Click for Bookshop

Inverquharity Castle

A historical perspective, drawn from the Ordnance Gazetteer of Scotland: A Survey of Scottish Topography, Statistical, Biographical and Historical, edited by Francis H. Groome and originally published in parts by Thomas C. Jack, Grange Publishing Works, Edinburgh between 1882 and 1885.

This edition is copyright © The Editors of the Gazetteer for Scotland, 2002-2016.

It has taken much time and money to make the six-volumes of Groome's text freely accessible. Please help us continue and develop by making a donation. If only one out of every ten people who view this page gave £5 or $10, the project would be self-sustaining. Sadly less than one in thirty-thousand contribute, so please give what you can.

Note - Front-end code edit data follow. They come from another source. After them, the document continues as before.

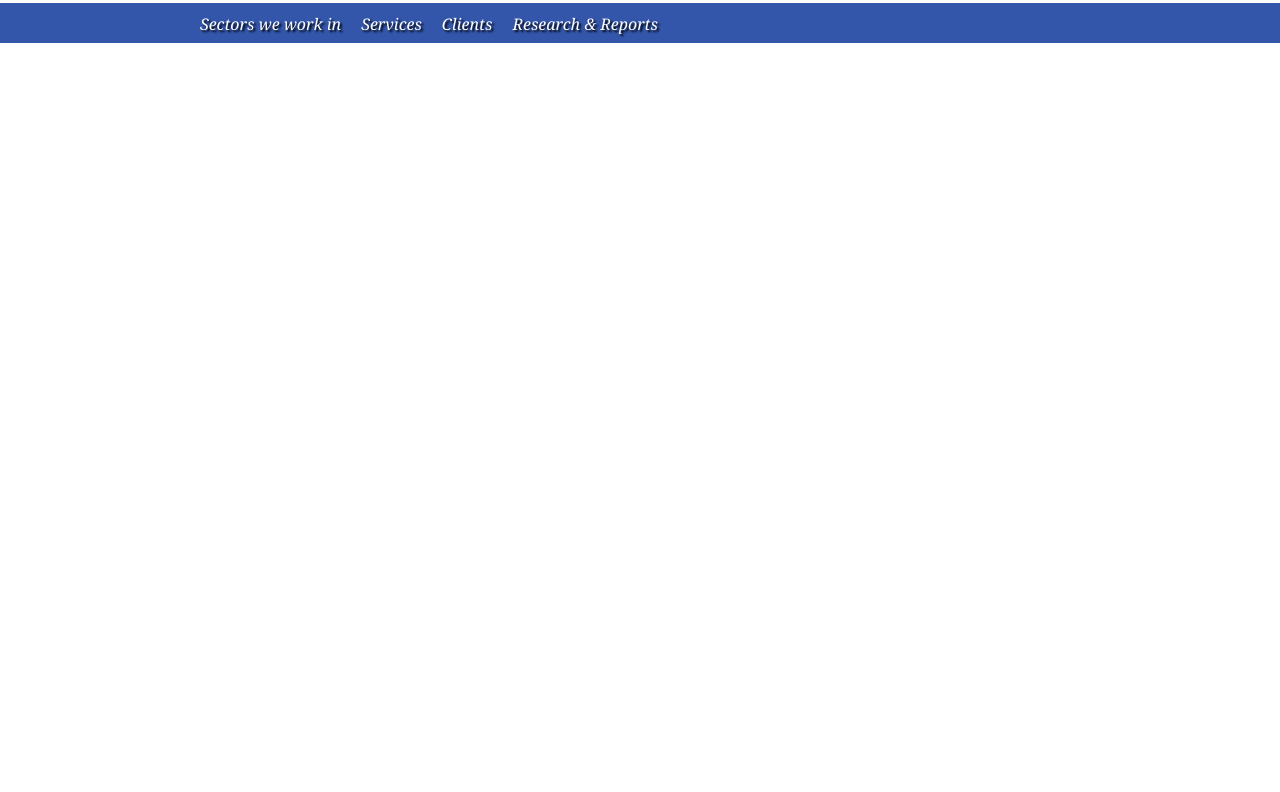
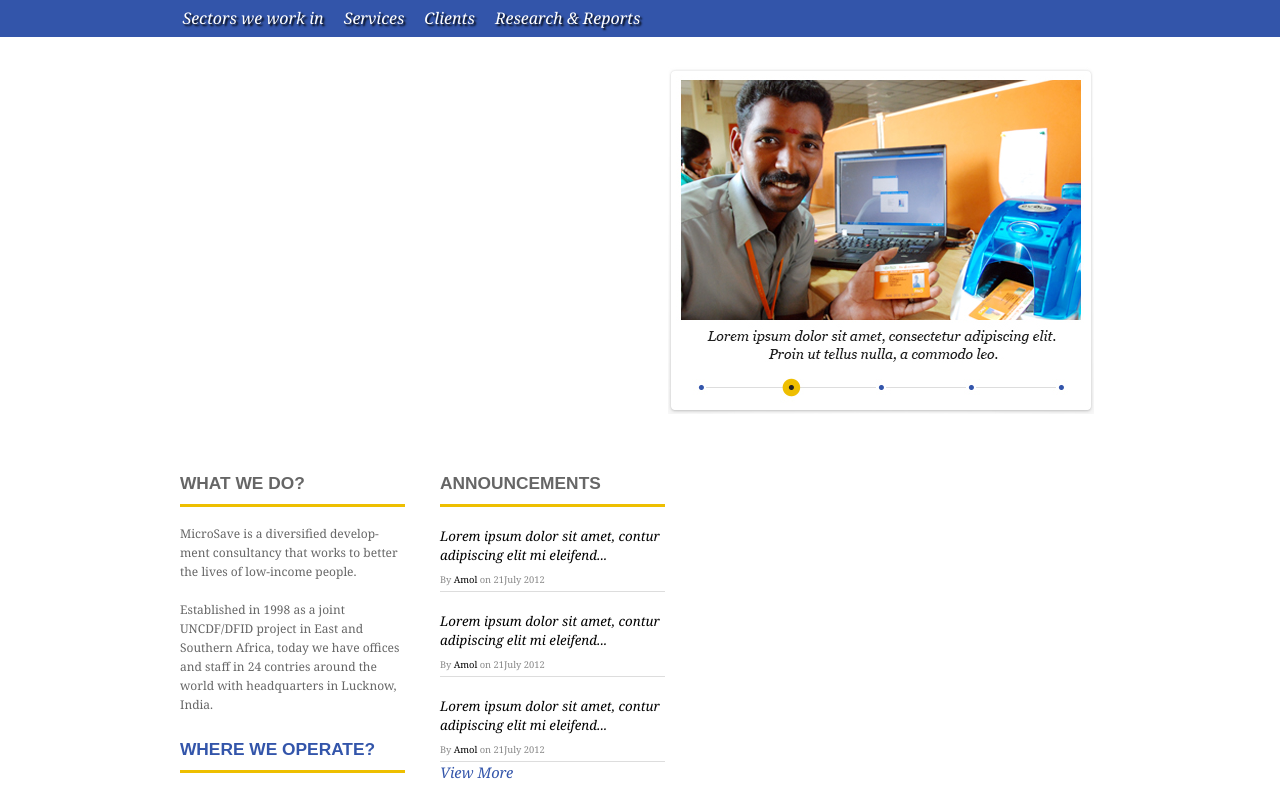
Before and after one commit to laxmikantweboniselab/laxmikant_assignment, a plain HTML site: page Assignment_2/index.html in a window 1280 px wide. Shown: the part 84-876 px from the top of the page. Before the commit the page ends 800 px from the top, so only its background shows below. Drawn offline with Linux system fonts and the light colour scheme.

Commit message:
Changes in Styleshee and Index page

```diff
--- a/Assignment_2/css/style.css
+++ b/Assignment_2/css/style.css
@@ -1,6 +1,6 @@
-body{
-	padding: 0 0 0 0;
-	margin: 0 0 0 0;
+*{
+	padding: 0;
+	margin: 0;
 }
 .clr{
 	clear: both;
@@ -28,7 +28,9 @@ body{
 .topNav li {
 	float: left;
 	list-style: none;
-	padding: 0px 5px 0px 5px;
+	padding-left: 5px;
+	margin-top: 10px;
+
 }
 
 .topNav li a{
@@ -38,7 +40,8 @@ body{
 }
 
 .topNavBorder{
-	border-left:1px solid #3355aa;
+	border-right:1px solid #3355aa;
+	padding-right: 5px;
 }
 /*end of header top*/
 /* Navigation */
@@ -46,13 +49,14 @@ body{
 	width: 100%;
 	background-color: #3355aa;
 	height: 40px;
-	margin-top: 0
+	margin-top: 10px;
 }
 .menu{
 	width: 960px;
 	margin: 0 auto;
 	padding: 0px 0px 0px 0px;
-	margin-top: 0px;
+	margin-top: 10px;
+	padding-left: 45px;
 }
 .menu ul{
 	margin-top: 0px;
@@ -76,3 +80,107 @@ body{
 }
 /*end of navigatino */
 /*end of header */
+
+/*start of Content */
+#content{
+	width: 960px;
+	margin: 0 auto;
+}
+
+.slider{
+	width: 440px;
+	float: left;
+	padding-top: 30px;
+	padding-left: 8px;
+}
+
+
+.col1{
+	width: 225px;
+	float: left;
+	padding: 50px 00px 10px 20px;
+
+}
+.col1 .head1{
+	border-bottom: 3px solid #eebf00;
+	font-family: arial;
+	color: #666666;
+	font-size: 13pt;
+	padding-bottom: 10px;
+	padding-top: 5px;
+	text-transform: uppercase;
+}
+
+.col1 .head2{
+	border-bottom: 3px solid #eebf00;
+	font-family: arial;
+	color: #3355aa;
+	font-size: 13pt;
+	padding-bottom: 10px;
+	padding-top: 25px;
+	text-transform: uppercase;
+}
+
+
+.col1 p{
+	color: #666666;
+	font-family: Georgia;
+	font-size: 9pt;
+	line-height: 19px;
+	padding-top: 17px;
+}
+
+
+.col2{
+	width: 225px;
+	float: left;
+	padding: 50px 00px 10px 35px;
+
+}
+.col2 .head1{
+	border-bottom: 3px solid #eebf00;
+	font-family: arial;
+	color: #666666;
+	font-size: 13pt;
+	padding-bottom: 10px;
+	padding-top: 5px;
+	text-transform: uppercase;
+}
+
+.col2 .head2{
+	border-bottom: 3px solid #eebf00;
+	font-family: arial;
+	color: #3355aa;
+	font-size: 14pt;
+	padding-bottom: 10px;
+	padding-top: 10px;
+	text-transform: uppercase;
+}
+
+
+.col2 .p1{
+	color: #000000;
+	font-family: Georgia;
+	font-size: 10pt;
+	line-height: 19px;
+	padding-top: 20px;
+
+}
+.col2 .p2{
+	color: #888888;
+	font-family: Georgia;
+	font-size: 07pt;
+	padding-bottom: 5px;
+	padding-top: 8px;
+	border-bottom: 1px solid #dddddd;
+}
+.col2 .p2 span{
+	color: #000000;
+}
+.viewMore a{
+	color: #3355aa;
+	font-family: Georgia;
+	font-size: 11pt;
+	font-style: italic;
+	text-decoration: none;
+}
--- a/Assignment_2/index.html
+++ b/Assignment_2/index.html
@@ -10,8 +10,8 @@
 				<div class="headerTop">
 					<a href="index.html"><img src="images/logo.png" alt="MicroSave"></a>
 					<ul class="topNav">
-						<li><a href="#">Login</a></li>
-						<li class="topNavBorder"><a href="#">Register</a></li>
+						<li class="topNavBorder"><a href="#">Login </a></li>
+						<li ><a href="#"> Register</a></li>
 					</ul>
 					<div class="clr">
 					</div>
@@ -30,7 +30,49 @@
 			</div>
 
 			<div id="content">
+				<div class="slider">
+					<img src="images/slider_1.jpg">
+				</div>
 
+				<div class="col1">
+					<h2 class="head1">WHAT WE DO?</h2>
+					<p>
+						MicroSave is a diversified develop- ment consultancy that works to better the lives of low-income people.
+						<br><br>
+						Established in 1998 as a joint UNCDF/DFID project in East and Southern Africa, today we have offices and staff in 24 contries around the world with headquarters in Lucknow, India.
+					</p>
+					<h2 class="head2">WHERE WE OPERATE?</h2>
+				</div>
+
+				<div class="col2">
+					<h2 class="head1">Announcements</h2>
+					<p class="p1">
+						<em>Lorem ipsum dolor sit amet, contur adipiscing elit mi eleifend...</em>
+					</p>
+					<p class="p2">
+						By <span>Amol</span> on 21July 2012
+					</p>
+
+					<p class="p1">
+						<em>Lorem ipsum dolor sit amet, contur adipiscing elit mi eleifend...</em>
+					</p>
+					<p class="p2">
+						By <span>Amol</span> on 21July 2012
+					</p>
+
+					<p class="p1">
+						<em>Lorem ipsum dolor sit amet, contur adipiscing elit mi eleifend...</em>
+					</p>
+					<p class="p2">
+						By <span>Amol</span> on 21July 2012
+					</p>
+					<span class="viewMore"><a href="#">View More</a></span>
+
+
+				</div>
+
+				<div class="clr">
+				</div>
 			</div>
 
 			<div id="footer">
```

Use the tabs on the right of this page to see other parts of this entry Arrow

Inverquharity, a barony, with an old castle, in the lower section of Kirriemuir parish, Forfarshire, near the South Esk's left bank, 3 3/8 miles NNE of the town. It belonged for fourteen generations, from 1420 till the latter half of last century, to a branch of the Ogilvies, who received a baronetcy in 1626, and still are designated of Inverquharity or Baldovan. Members of this family were Alexander, who is said to have been smothered at Finhaven (1446); another Alexander, who was captured on the battlefield of Philiphaugh and executed at Glasgow (1646); and a Captain Ogilvy, who followed James VII. to the battle of the Boyne, and wrote the song It was a' for our rightful King. One of the finest and most entire baronial buildings in the shire, Inverquharity Castle stands near the confluence of Carity Burn and the South Esk, and belongs perhaps to the 15th century. It is a four-story structure of strong ashlar work, in pointed architecture; has walls about 9 feet thick, projecting considerably near the top, and terminating in a parapet; is machicolated over the gateway; and continues in a state of good preservation. Its heavy door of grated iron, similar to that of Invermark, dates from either 1444 or 1467.—Ord. Sur., sh. 56, 1870. See chap. vii. of Andrew Jervise's Land of the Lindsays (2d ed. 1882).

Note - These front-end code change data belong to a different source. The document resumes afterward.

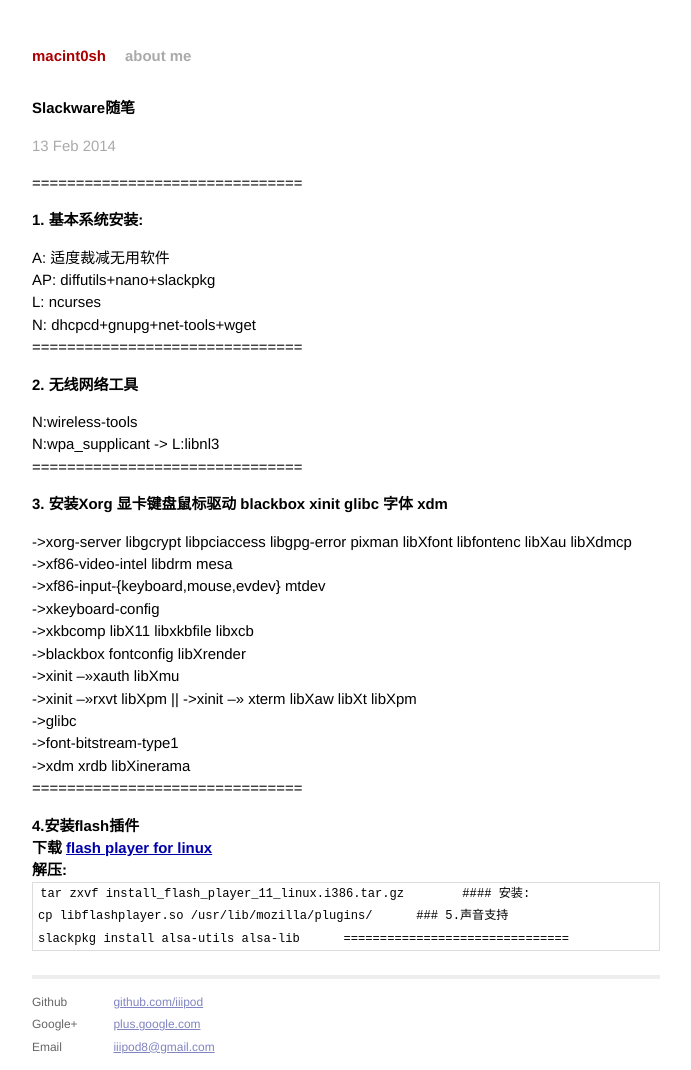
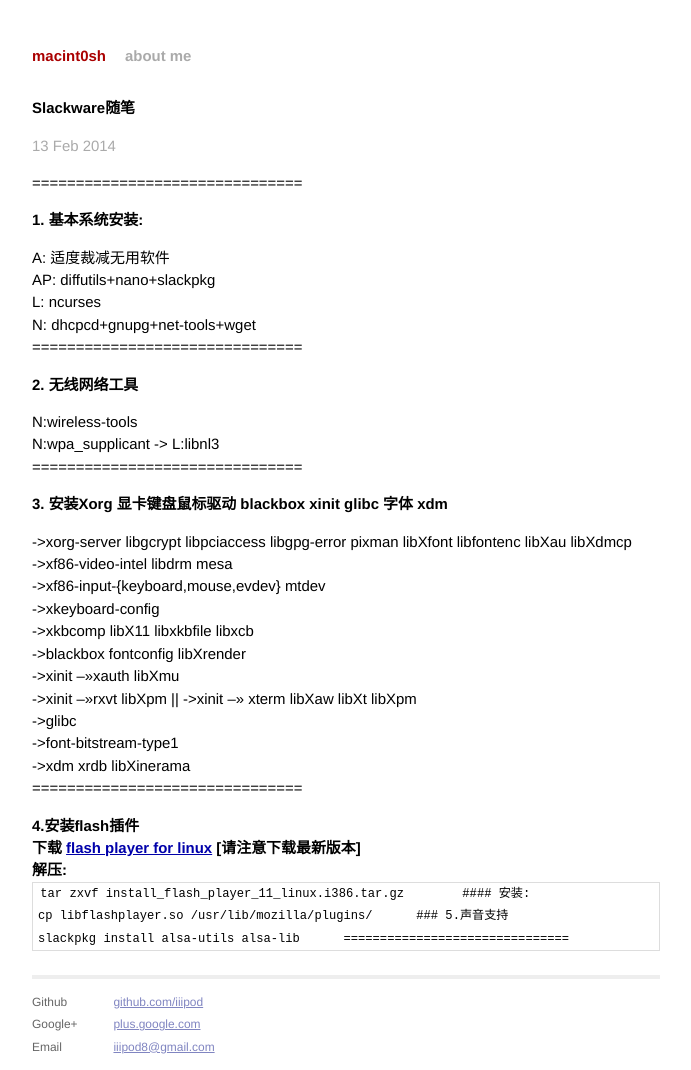
Before and after one commit to iiipod/iiipod.github.com, a Jekyll site: the page built from _posts/2014-02-13-Slackware随笔.markdown, in a window 1280 px wide. Shown: the whole page, without its empty margins (294-985 px from the left). Built offline with Jekyll 4.4.1, drawn with Linux system fonts in a browser that asks for light colours; Markdown is read by kramdown in place of the engine named in the settings.

Commit message:
2014年 03月 17日 星期一 18:53:18 GMT

```diff
--- a/_posts/2014-02-13-Slackware随笔.markdown
+++ b/_posts/2014-02-13-Slackware随笔.markdown
@@ -29,7 +29,7 @@ author:
  ->xdm xrdb libXinerama
  ===============================
 ### 4.安装flash插件
-#### 下载 [flash player for linux](http://fpdownload.macromedia.com/get/flashplayer/pdc/11.2.202.346/install_flash_player_11_linux.i386.tar.gz)
+#### 下载 [flash player for linux](http://fpdownload.macromedia.com/get/flashplayer/pdc/11.2.202.346/install_flash_player_11_linux.i386.tar.gz) \[请注意下载最新版本\]
 #### 解压:
     tar zxvf install_flash_player_11_linux.i386.tar.gz
 #### 安装:
```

An accompanying 19th C. Ordnance Survey map is available, or use the map tab to the right of this page.

Note: This text has been made available using a process of scanning and optical character recognition. Despite manual checking, some typographical errors may remain. Please remember this description dates from the 1880s; names may have changed, administrative divisions will certainly be different and there are known to be occasional errors of fact in the original text, which we have not corrected because we wish to maintain its integrity. This information is provided subject to our standard disclaimer

If you have found this information useful please consider making
a donation to help maintain and improve this resource. More info...

By using our site you agree to accept cookies, which help us serve you better